Problem description
Scan the entries below for the word "String". Copy each line that has it.

Material supplied
════════════════
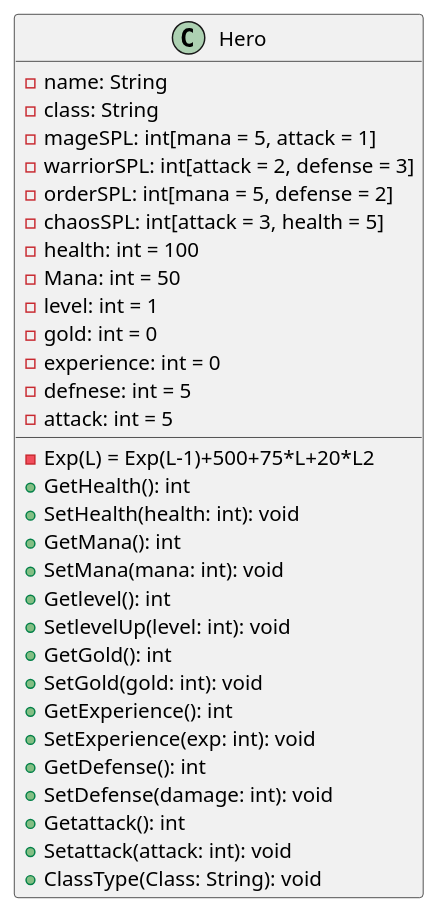
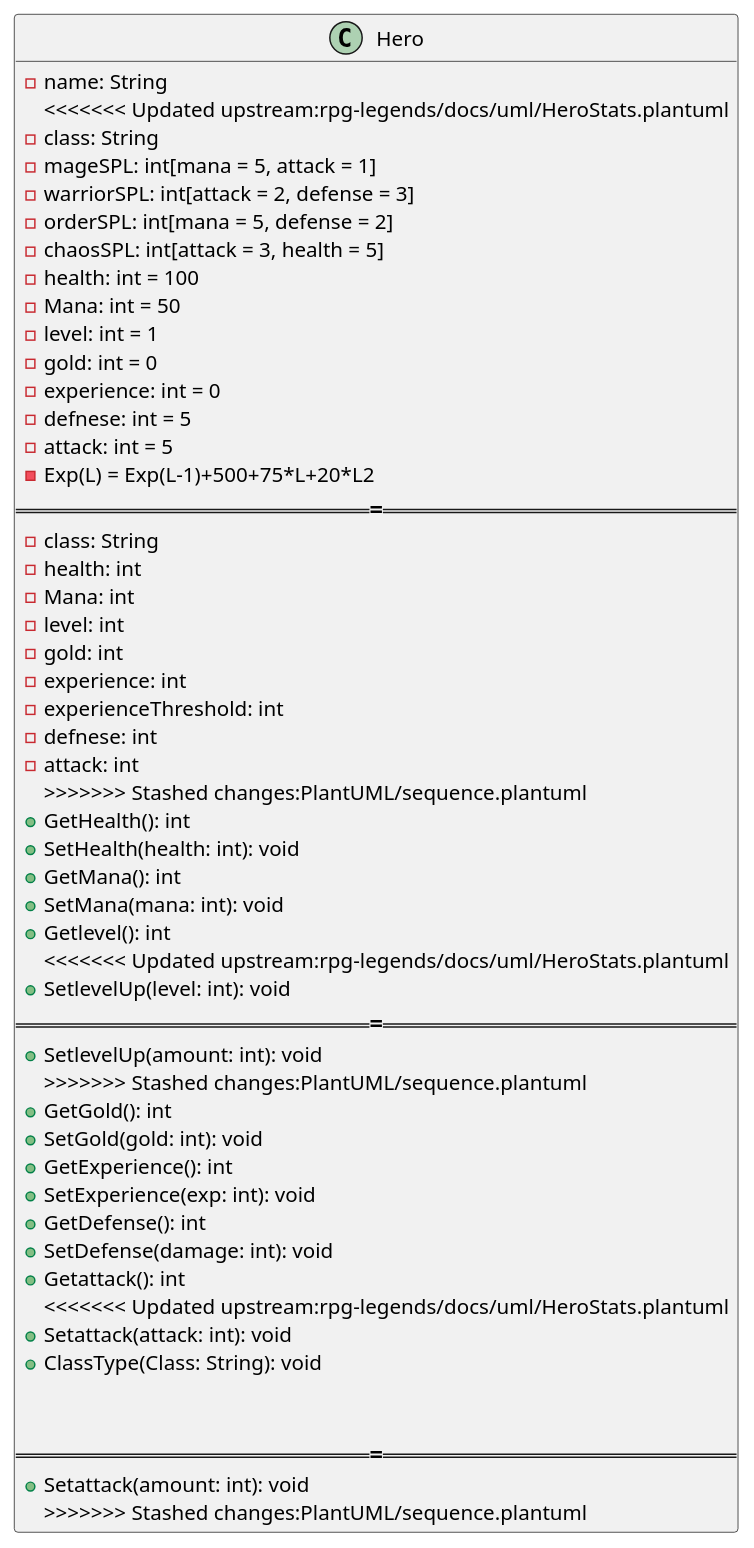
Before and after one commit to JosefG50/2203-Legends-of-Sword-and-Wand: the diagram in rpg-legends/docs/uml/HeroStats.plantuml, drawn with PlantUML. The commit also changed 1 other file, not shown here.

```diff
--- a/rpg-legends/docs/uml/HeroStats.plantuml
+++ b/rpg-legends/docs/uml/HeroStats.plantuml
@@ -1,48 +1,74 @@
 @startuml
+'add abstract class enetity' 
 class Hero {
     - name: String
+<<<<<<< Updated upstream:rpg-legends/docs/uml/HeroStats.plantuml
     - class: String   
     - mageSPL: int[mana = 5, attack = 1]
     - warriorSPL: int[attack = 2, defense = 3]
     - orderSPL: int[mana = 5, defense = 2]
     - chaosSPL: int[attack = 3, health = 5]
     - health: int = 100
     - Mana: int = 50
     - level: int = 1
     - gold: int = 0
     - experience: int = 0
     - defnese: int = 5
     - attack: int = 5
     - Exp(L) = Exp(L-1)+500+75*L+20*L2
+=======
+    - class: String
+    'Add class Abstract class with all classes'
+    - health: int
+    - Mana: int
+    - level: int
+    'add -levels for each class'
+    - gold: int
+    - experience: int
+    'add to check if enough experience to level up'
+    - experienceThreshold: int
+    - defnese: int
+    - attack: int
+    '-spells: List[Spells]'
+>>>>>>> Stashed changes:PlantUML/sequence.plantuml
     + GetHealth(): int
     + SetHealth(health: int): void
     + GetMana(): int
     + SetMana(mana: int): void
     + Getlevel(): int
+<<<<<<< Updated upstream:rpg-legends/docs/uml/HeroStats.plantuml
     + SetlevelUp(level: int): void
+=======
+    + SetlevelUp(amount: int): void 
+    'Change to levelUp():void' that increases level by 1'
+>>>>>>> Stashed changes:PlantUML/sequence.plantuml
     + GetGold(): int
     + SetGold(gold: int): void 
     + GetExperience(): int
     + SetExperience(exp: int): void
     + GetDefense(): int
     + SetDefense(damage: int): void
     + Getattack(): int
+<<<<<<< Updated upstream:rpg-legends/docs/uml/HeroStats.plantuml
     + Setattack(attack: int): void
     + ClassType(Class: String): void
     
     
+=======
+    + Setattack(amount: int): void
+>>>>>>> Stashed changes:PlantUML/sequence.plantuml
 }
 
 'Order' <|-- Hero : +5 Mana
 'Order' <|-- Hero : +2 Defense
 'Order' <|-- Hero : Heals/Shields
 'Chaos' <|-- Hero : +3 Attack
 'Chaos' <|-- Hero : +5 HP
 'Chaos' <|-- Hero : Fireball/Lightning
 'Warrior' <|-- Hero : +2 Attack
 'Warrior' <|-- Hero : +3 Defense
 'Warrior' <|-- Hero : Cleave/PHYSICAL
 'Mage' <|-- Hero : +5 Mana
 'Mage' <|-- Hero : +1 Attack
 'Mage' <|-- Hero : Mana Replenish
 @enduml
```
════════════════
Answer for this exercise
     - name: String
     - class: String   
+    - class: String
     + ClassType(Class: String): void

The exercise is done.